I recently had an interchange with a friend of mine who is enrolled in an online degree program with a university in another state – not one of the private for-profit diploma mills, but a public institution with a decent reputation, for which distance learning is a sideline. She had become frustrated with trying to work on a cooperative project with a group of students scattered over three states, with an instructor in yet another location who was not giving clear guidelines. I offered to help her, since the subject matter, writing research proposals and reports in the sciences, was something in which I have considerable experience.
Although it was a writing class, the instructor, whose degree was in English, had asked the students to actually carry out a research project and had rejected a submitted proposal on the grounds that the design was scientifically invalid. Based on my friend’s description, the proposal was a poor one from a scientific perspective, but the instructor’s specific objection was also invalid. That the proposal was weak is hardly surprising. The absurdity of expecting an arbitrary team of six people in several different disciplines, without any budget, to come up with a feasible scientifically rigorous research project in two weeks’ time, and then conduct the research, and write up the results in the space of a term, is astounding. An instructor’s presuming to evaluate a proposal submitted as a writing exercise, in a writing course, on any criteria other than the quality of the writing and its adherence to the conventions of the particular form, is extremely poor pedagogy.
I told my friend that if I were teaching a course in research proposal and report writing, I would give the students a set of unorganized notes and references from a real research project, in their discipline, so that they and I could concentrate on the writing skills. She continued with a list of other complaints about online instructors in the same program. The writing instructor’s shortcomings were by no means the worst. She asked me why I did not apply to be an instructor for that particular university, since I have the ability, experience and credentials to do college-level teaching, and it was painfully obvious that the people they were hiring were not doing a very good job.

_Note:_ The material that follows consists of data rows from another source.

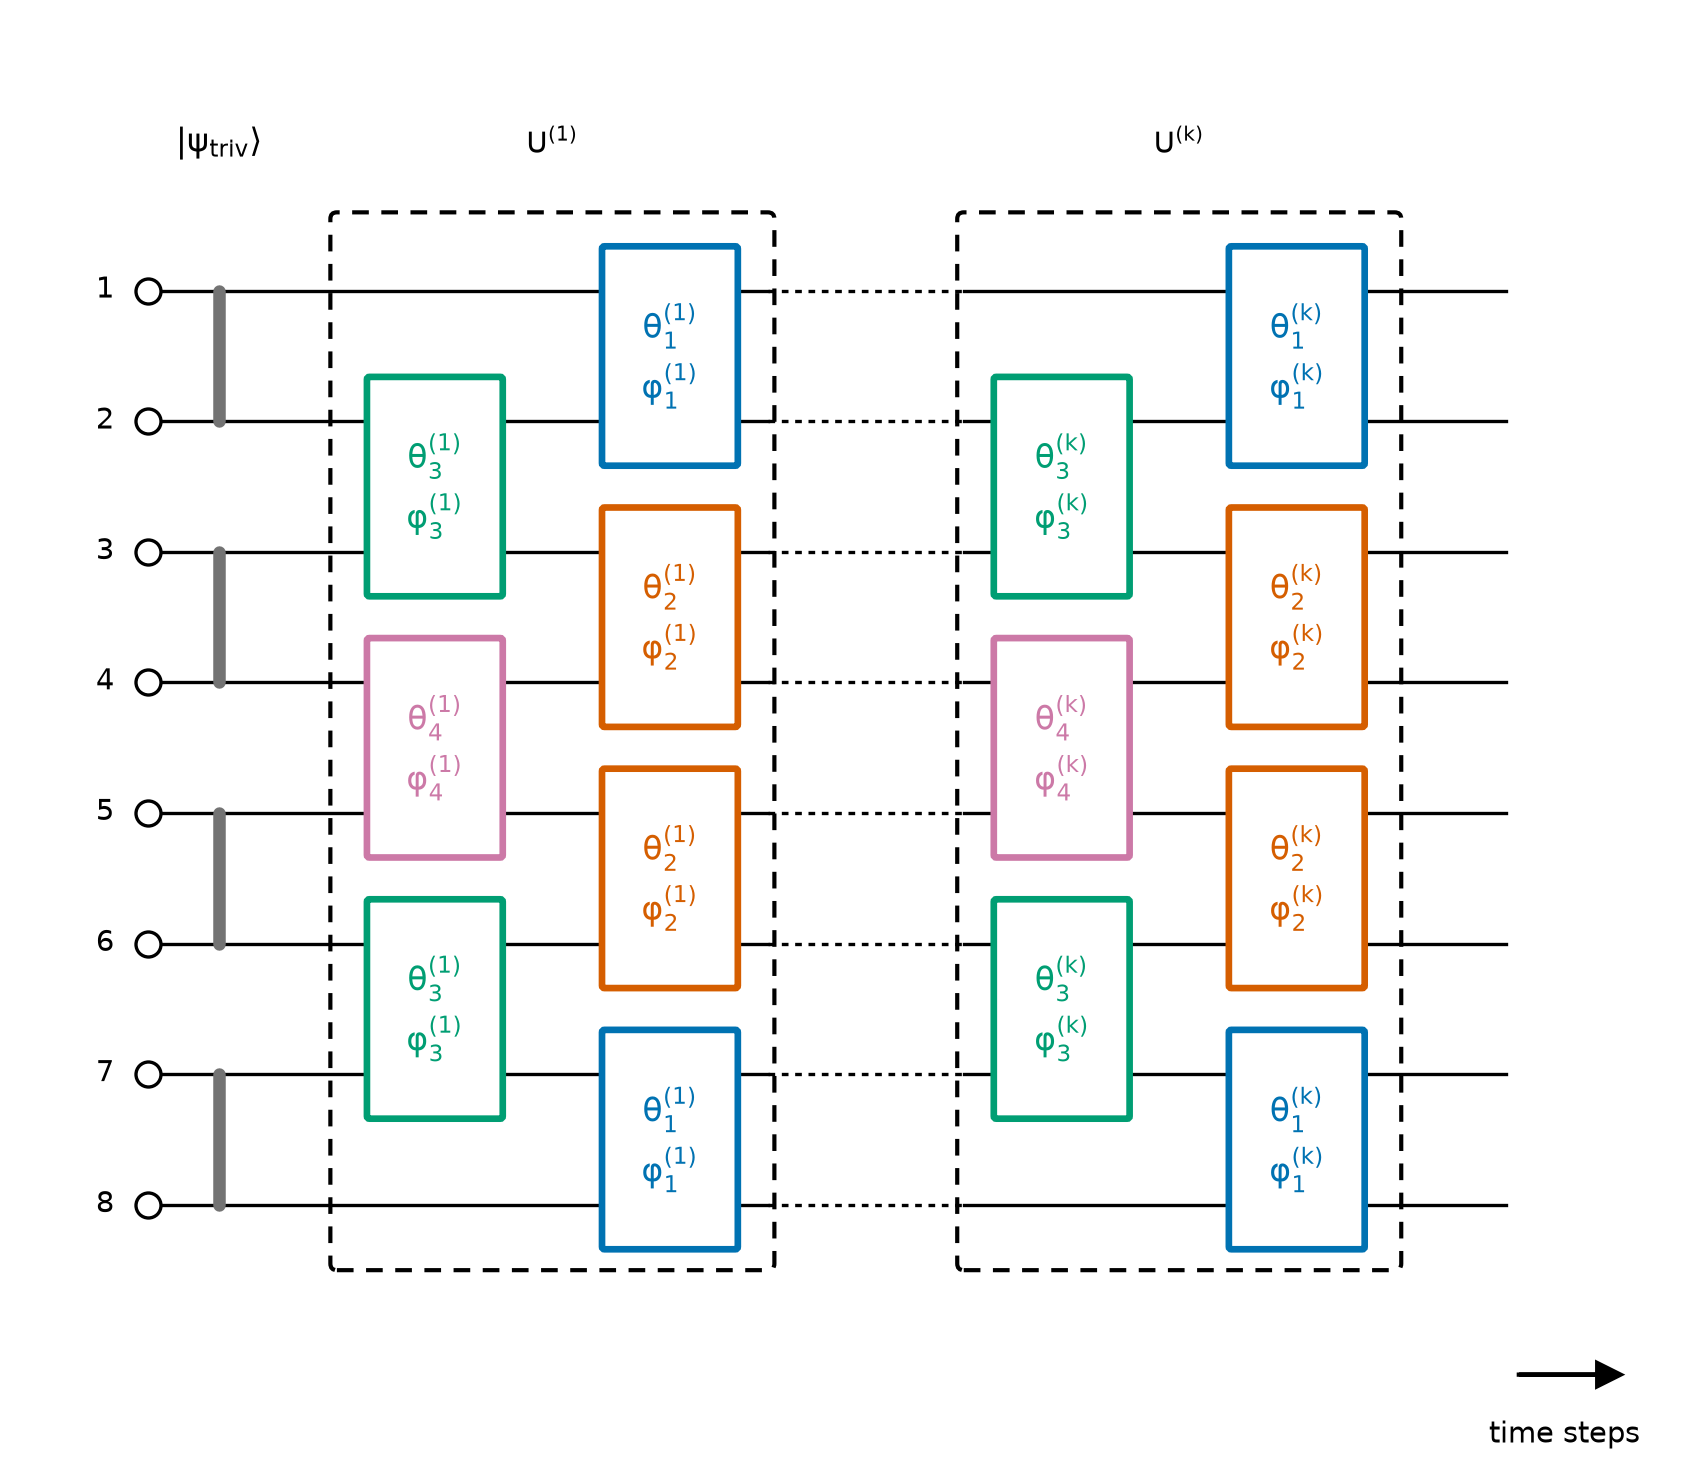
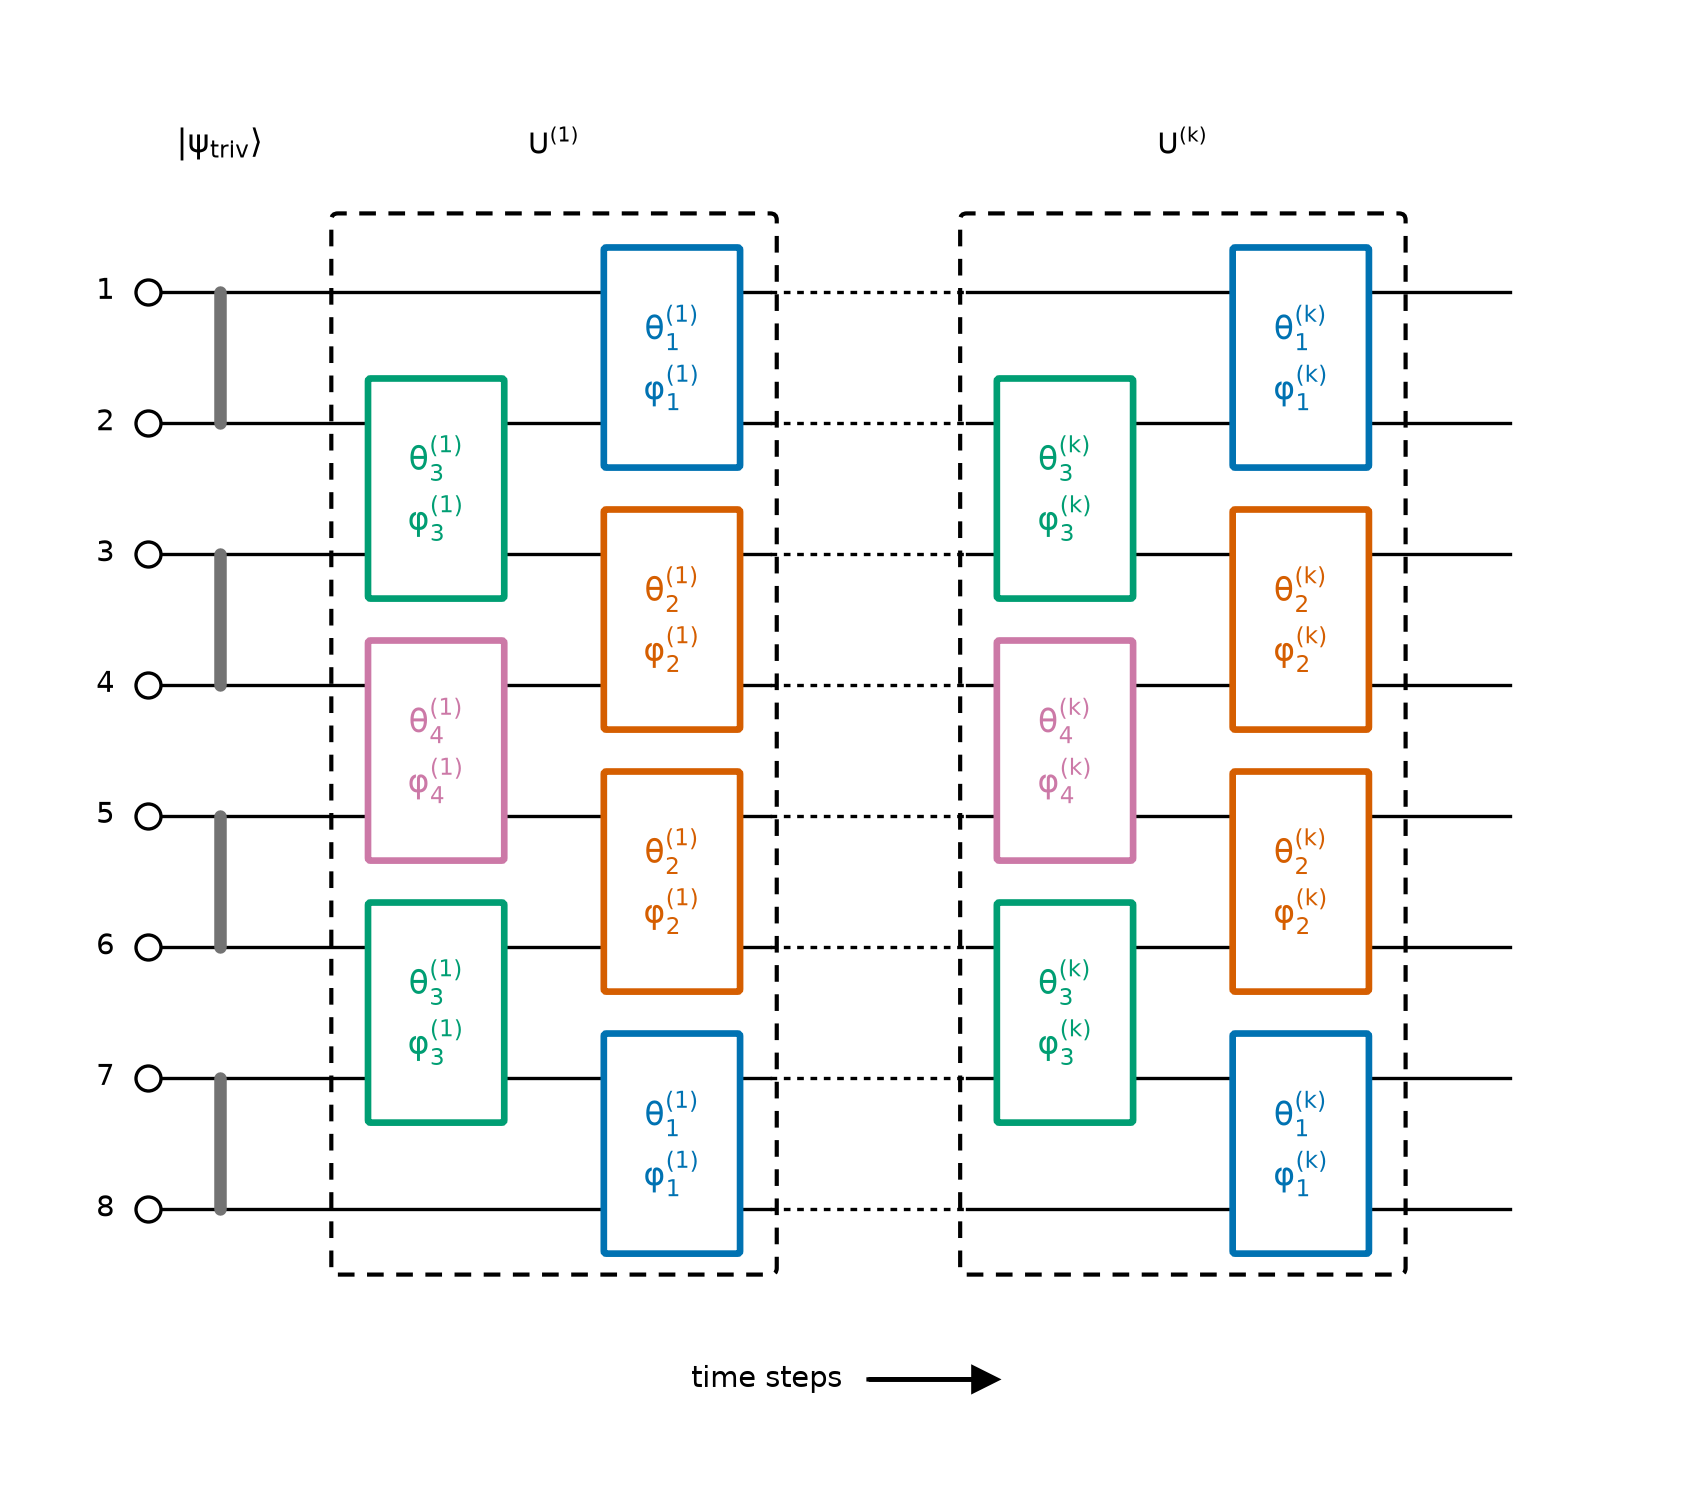
time steps箭头居中底部, 标注改箭头左侧

diff --git a/scripts/plot_D06.py b/scripts/plot_D06.py
@@ -60,10 +60,9 @@ def draw_wires(ax, x0=0.0, x1=10.4):
                    edgecolors="black", linewidths=0.8, zorder=3)
         ax.text(x0 - 0.25, y, rf"${i + 1}$", ha="right",
                 va="center", fontsize=7)
-    ax.arrow(x1 + 0.1, -1.3, 0.6, 0, head_width=0.18, head_length=0.18,
+    ax.arrow(5.5, -1.3, 0.8, 0, head_width=0.18, head_length=0.18,
              fc="black", ec="black")
-    ax.text(x1 + 0.45, -1.65, "time steps", ha="center", va="top",
-            fontsize=7)
+    ax.text(5.3, -1.3, "time steps", ha="right", va="center", fontsize=7)
 
 
 def link_bar(ax, a, b, x):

I replied that I had looked into being a distance learning instructor, but that the pay and working conditions were such that I was unwilling to pursue this option, even though I love to teach and am retired, so that a part-time, intermittent job with a mediocre pay scale is at least possible.
Distance learning instructor contracts typically pay a flat rate per class, or perhaps per student, and allow an unrealistically small amount of time for preparation of class materials and evaluating student work. There is no compensation at all for the background continuing knowledge acquisition that is such an important part of university education. A person who tries to be conscientious quickly burns out, leaving a faculty composed of cynical veterans who cut corners, knowingly providing substandard education, and newcomers who may be sincere and knowledgeable about their fields but lack experience and receive little guidance from an overworked supervisor in another state.
The distance learning instructor pays most work-related expenses that regular faculty expect a university to cover, including maintaining a home office. Not being physically located near the campus that employs her, she misses out on the intellectual and social opportunities that to some extent compensate low-level and part-time faculty for poor pay and long uncompensated hours.
I have a doctorate in biology, and one of my great disappointments in my life is never having secured a teaching or research position in my field. As a person with a strong desire to impart the knowledge I received, which I believe is of value to future generations, I might nonetheless be willing to endure this level of exploitation, if it meant better access for students of limited means. At one time this may have been the case, but increasingly, even for reputable institutions, distance learning classes have become a low cost way for universities to capture grant, scholarship and student loan money and use it to balance their bottom line in other areas. This is notoriously true in for-profit operations like the University of Phoenix, but reputable nonprofits and public universities are jumping on the bandwagon, to the detriment of students, instructors, the taxpaying public, and the growth of human knowledge.
Photo courtesy of Martha Sherwood